I try, in vain,to make my children pronounce “crêpes” properly, rather than the unusual Australian way of saying it.
I set the breakfast table with little bowls of lemon and sugar, pure butter, pure maple syrup, the berry mix and some creamy vanilla yoghurt.
I set my coffee maker on the stove.
My son was diagnosed with Type 1 diabetes when he turned thirteen and he became a teenager in hospital. He desperately wanted his usual birthday breakfast of crêpes, maple syrup and strawberries. I asked the nurses if they would let me bring him his breakfast. I was only mastering the basics of courting carbs so I headed to the supermarket looking for ‘authentic’ crêpes. I found a packet, some strawberries and some ‘diet’ maple syrup. The resulting breakfast was pitiful. I have photographs of my brave boy valiantly pretending that it tasted nice.

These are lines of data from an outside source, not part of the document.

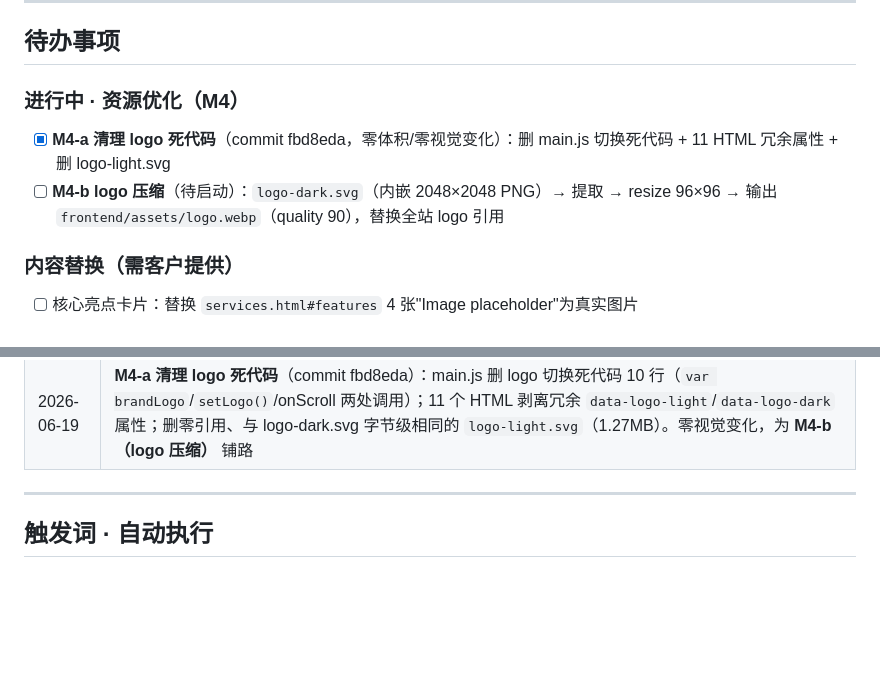
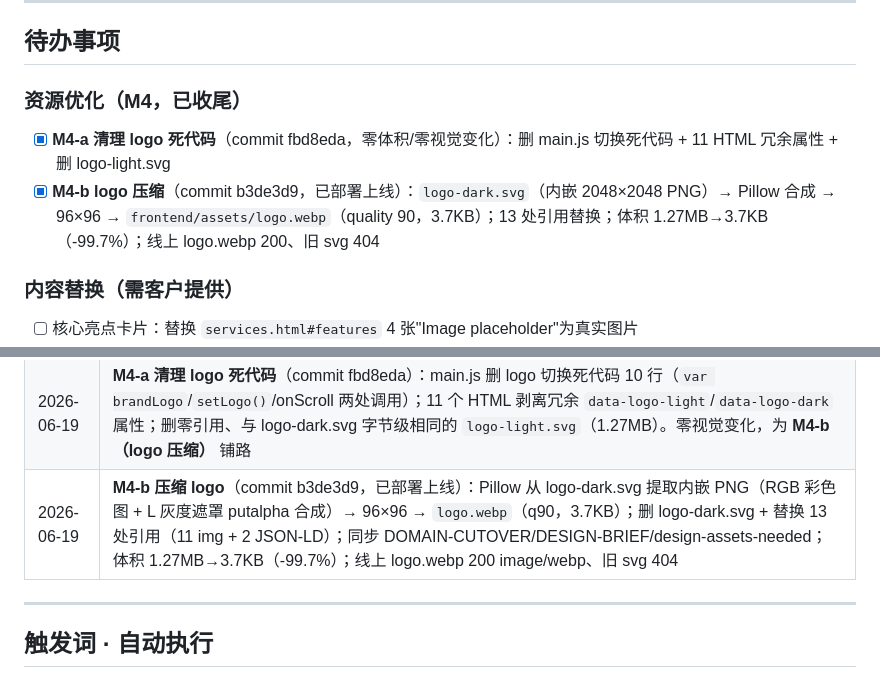
Before and after one commit to qiaolaoye68586076-bit/tuce-liuxue-h5, a Markdown page: CLAUDE.md, 2 parts joined by grey strips. Drawn GitHub-style; blank space fills up the shorter version.

```diff
--- a/CLAUDE.md
+++ b/CLAUDE.md
@@ -60,9 +60,9 @@ reference/                 竞品参考（stoooges）
 
 ## 待办事项
 
-### 进行中 · 资源优化（M4）
+### 资源优化（M4，已收尾）
 - [x] **M4-a 清理 logo 死代码**（commit fbd8eda，零体积/零视觉变化）：删 main.js 切换死代码 + 11 HTML 冗余属性 + 删 logo-light.svg
-- [ ] **M4-b logo 压缩**（待启动）：`logo-dark.svg`（内嵌 2048×2048 PNG）→ 提取 → resize 96×96 → 输出 `frontend/assets/logo.webp`（quality 90），替换全站 logo 引用
+- [x] **M4-b logo 压缩**（commit b3de3d9，已部署上线）：`logo-dark.svg`（内嵌 2048×2048 PNG）→ Pillow 合成 → 96×96 → `frontend/assets/logo.webp`（quality 90，3.7KB）；13 处引用替换；体积 1.27MB→3.7KB（-99.7%）；线上 logo.webp 200、旧 svg 404
 
 ### 内容替换（需客户提供）
 - [ ] 核心亮点卡片：替换 `services.html#features` 4 张"Image placeholder"为真实图片
@@ -118,6 +118,7 @@ reference/                 竞品参考（stoooges）
 | 2026-06-18 | **ECS 部署上线**：阿里云华东1（2核2GB / Alibaba Cloud Linux 3 / Nginx 1.24），公网可访问 http://121.43.101.155（备案中暂用 IP）；**M1 部署工具链**（commit 6482182）：deploy.sh（dry-run/verbose/backup + title 校验 + nginx -t&reload）/ DEPLOY.md / nginx.conf.example；顺带清理 37MB 冗余资源（618d4f7）|
 | 2026-06-19 | **M2 SEO 修复批次**：og:image 全站统一为 og-cover.jpg（index 3 处 + blog 死链修复，png→jpg 1.46MB→293KB，f2b582a）；blog.html 补进 sitemap 10→11 条（487cf65）；新建 **docs/DOMAIN-CUTOVER.md**：81 处 tuce.asia 硬编码盘点（A–F 六类）+ 备案验收清单 + 替换备用方案（5cfda8e）|
 | 2026-06-19 | **M4-a 清理 logo 死代码**（commit fbd8eda）：main.js 删 logo 切换死代码 10 行（`var brandLogo`/`setLogo()`/onScroll 两处调用）；11 个 HTML 剥离冗余 `data-logo-light`/`data-logo-dark` 属性；删零引用、与 logo-dark.svg 字节级相同的 `logo-light.svg`（1.27MB）。零视觉变化，为 **M4-b（logo 压缩）** 铺路 |
+| 2026-06-19 | **M4-b 压缩 logo**（commit b3de3d9，已部署上线）：Pillow 从 logo-dark.svg 提取内嵌 PNG（RGB 彩色图 + L 灰度遮罩 putalpha 合成）→ 96×96 → `logo.webp`（q90，3.7KB）；删 logo-dark.svg + 替换 13 处引用（11 img + 2 JSON-LD）；同步 DOMAIN-CUTOVER/DESIGN-BRIEF/design-assets-needed；体积 1.27MB→3.7KB（-99.7%）；线上 logo.webp 200 image/webp、旧 svg 404 |
 
 ---
 
```
Also changed, not shown: LOG.md (+21 -0 lines).
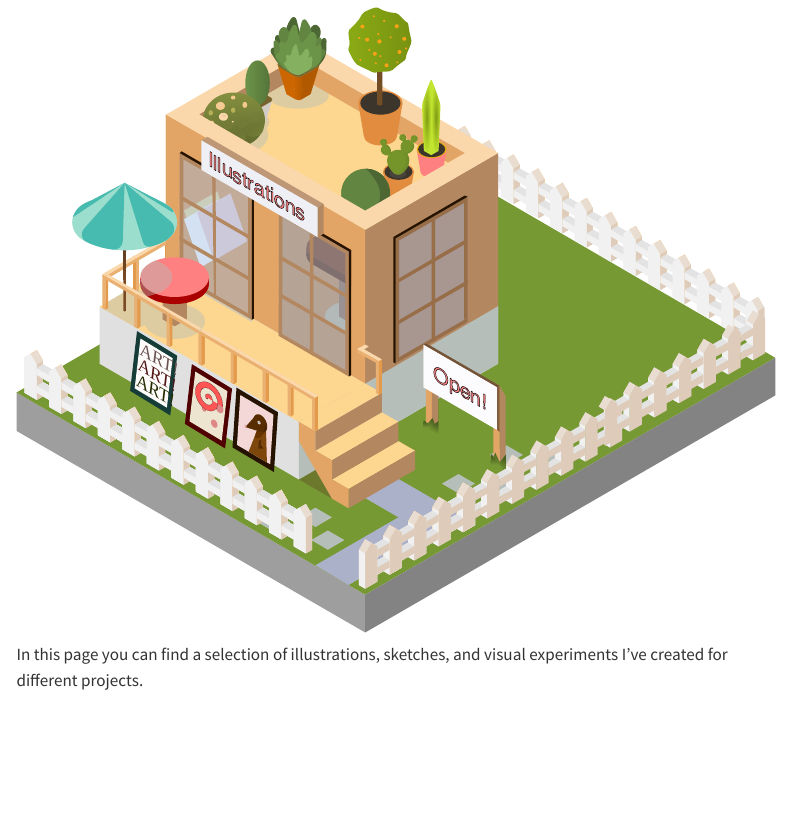
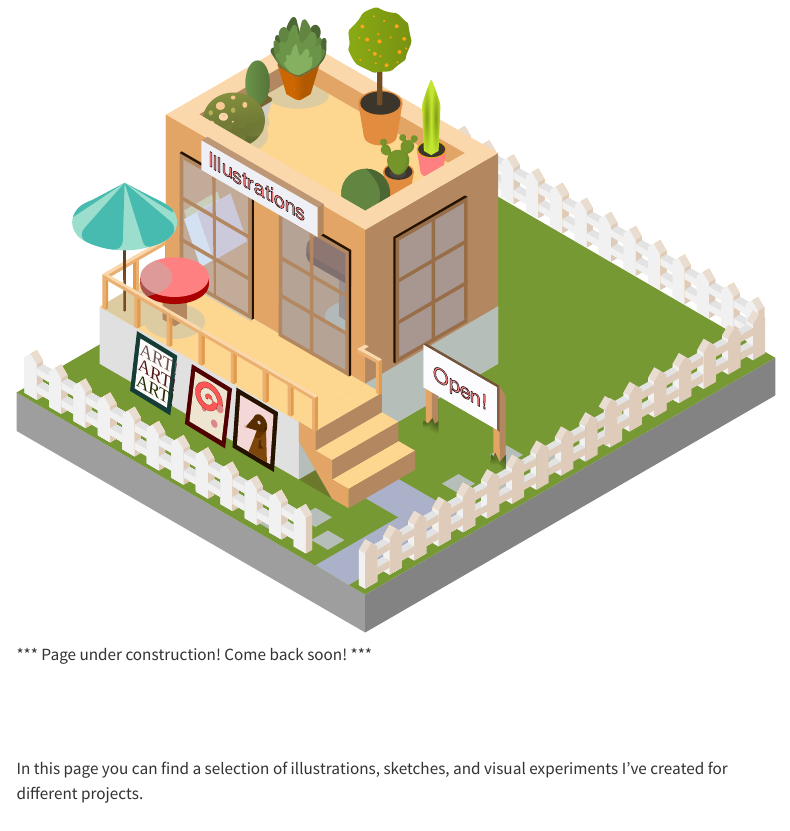
Before and after one commit to cecibaldoni/cecibaldoni.github.io, a Quarto document (illustrations.qmd): the page in a window 1100 px wide, from 70 px down. Rendered offline with R 4.5, knitr and Pandoc in place of Quarto, with nearby package versions; menus at the side of the page are left out.

Commit message:
illustration qmd changed

```diff
--- a/illustrations.qmd
+++ b/illustrations.qmd
@@ -7,6 +7,9 @@ page-layout: full
 ::: {.page-icon}
 <img src="img/icons/illustrations.svg" alt="" aria-hidden="true">
 :::
+
+*** Page under construction! Come back soon! ***
+<br><br><br><br>
 
 In this page you can find a selection of illustrations, sketches, and visual experiments I've created for different projects.
 <br><br>
```
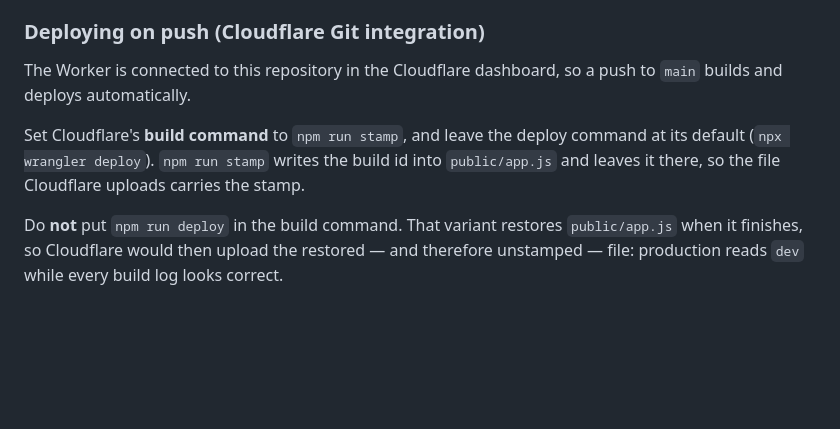
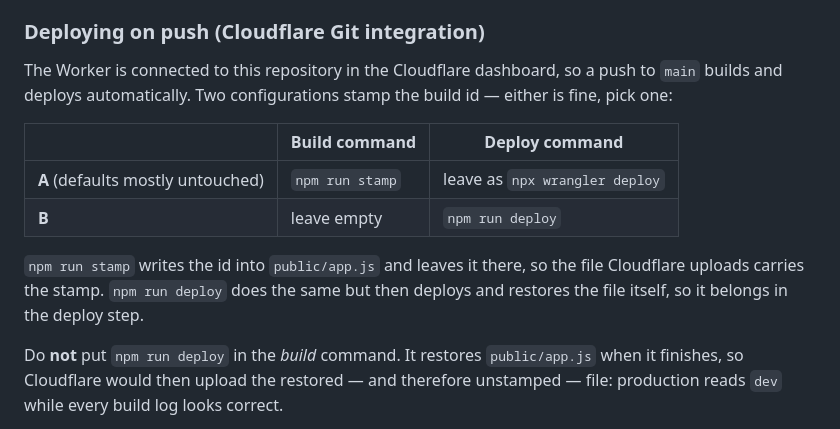
Before and after one commit to linyongping/free-retro, a Markdown page: README.md, the part around the change. Drawn GitHub-style; blank space fills up the shorter version.

Commit message:
docs: list both working Cloudflare deploy configurations
The previous wording implied the deploy command had to change; a build command
of `npm run stamp` with the default deploy command works just as well, and
neither should be described as mandatory.

```diff
--- a/README.md
+++ b/README.md
@@ -77,14 +77,19 @@ reads `dev`.
 ### Deploying on push (Cloudflare Git integration)
 
 The Worker is connected to this repository in the Cloudflare dashboard, so a
-push to `main` builds and deploys automatically.
+push to `main` builds and deploys automatically. Two configurations stamp the
+build id — either is fine, pick one:
 
-Set Cloudflare's **build command** to `npm run stamp`, and leave the deploy
-command at its default (`npx wrangler deploy`). `npm run stamp` writes the build
-id into `public/app.js` and leaves it there, so the file Cloudflare uploads
-carries the stamp.
+| | Build command | Deploy command |
+|---|---|---|
+| **A** (defaults mostly untouched) | `npm run stamp` | leave as `npx wrangler deploy` |
+| **B** | leave empty | `npm run deploy` |
 
-Do **not** put `npm run deploy` in the build command. That variant restores
+`npm run stamp` writes the id into `public/app.js` and leaves it there, so the
+file Cloudflare uploads carries the stamp. `npm run deploy` does the same but
+then deploys and restores the file itself, so it belongs in the deploy step.
+
+Do **not** put `npm run deploy` in the *build* command. It restores
 `public/app.js` when it finishes, so Cloudflare would then upload the restored —
 and therefore unstamped — file: production reads `dev` while every build log
 looks correct.
```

A year and a half has passed since then and I’m proud to say the crêpe situation is under control. I make a double batch of this recipe and on the rare occasion that there are leftovers, they can be frozen with a layer of baking paper in between each one. I love it that they can be made in a food processor. A French mum would possibly be horrified by this. There are no lumpy bits so, désolée Madame, the food processor it is! Like any crêpe mix, it’s better if you can make it and leave it for a while. This never happens chez moi! Once the smell of melted butter hits the pan, it’s game on! It’s quick and easy but don’t turn your back on the pan.
I love the lace like patterns that appear, the tiny bubbles which grow then burst, leaving a web of little holes.
We had an extra boy who stayed for a sleepover. He was pretty happy with his breakfast. I have a little shot glass which I find great for measuring out the pure maple syrup for my son with Type 1. It takes ten seconds to do and helps keep his BGL in line (well, as much as we can ever predict that!). He did raise an eyebrow when I handed my son his little shot glass of maple syrup.
Baking time again! Time to stock up the fridge for the days ahead.
Bliss Balls with an ever changing recipe. I make 40 every couple of weeks and have managed to get the carb count to about 8g per ball. These are great for everyone in the family.
I type up most of my recipes and put them in Google Docs. This means I can access them from anywhere. It also means I can share them with my friends.
This recipe is ever changing. My friends laugh as every time they go to access my Google Docs, the recipe has changed. I’m pushing up the protein content at the moment so I’ve added the chia seeds. I’ve used dried strawberries too and that was delicious. One of my boys thinks he doen’t like walnuts but they’re so healthy! I grind them up until they bear no ressemblance to their former shape. He reminds me often not to put walnuts in. I nod and say nothing!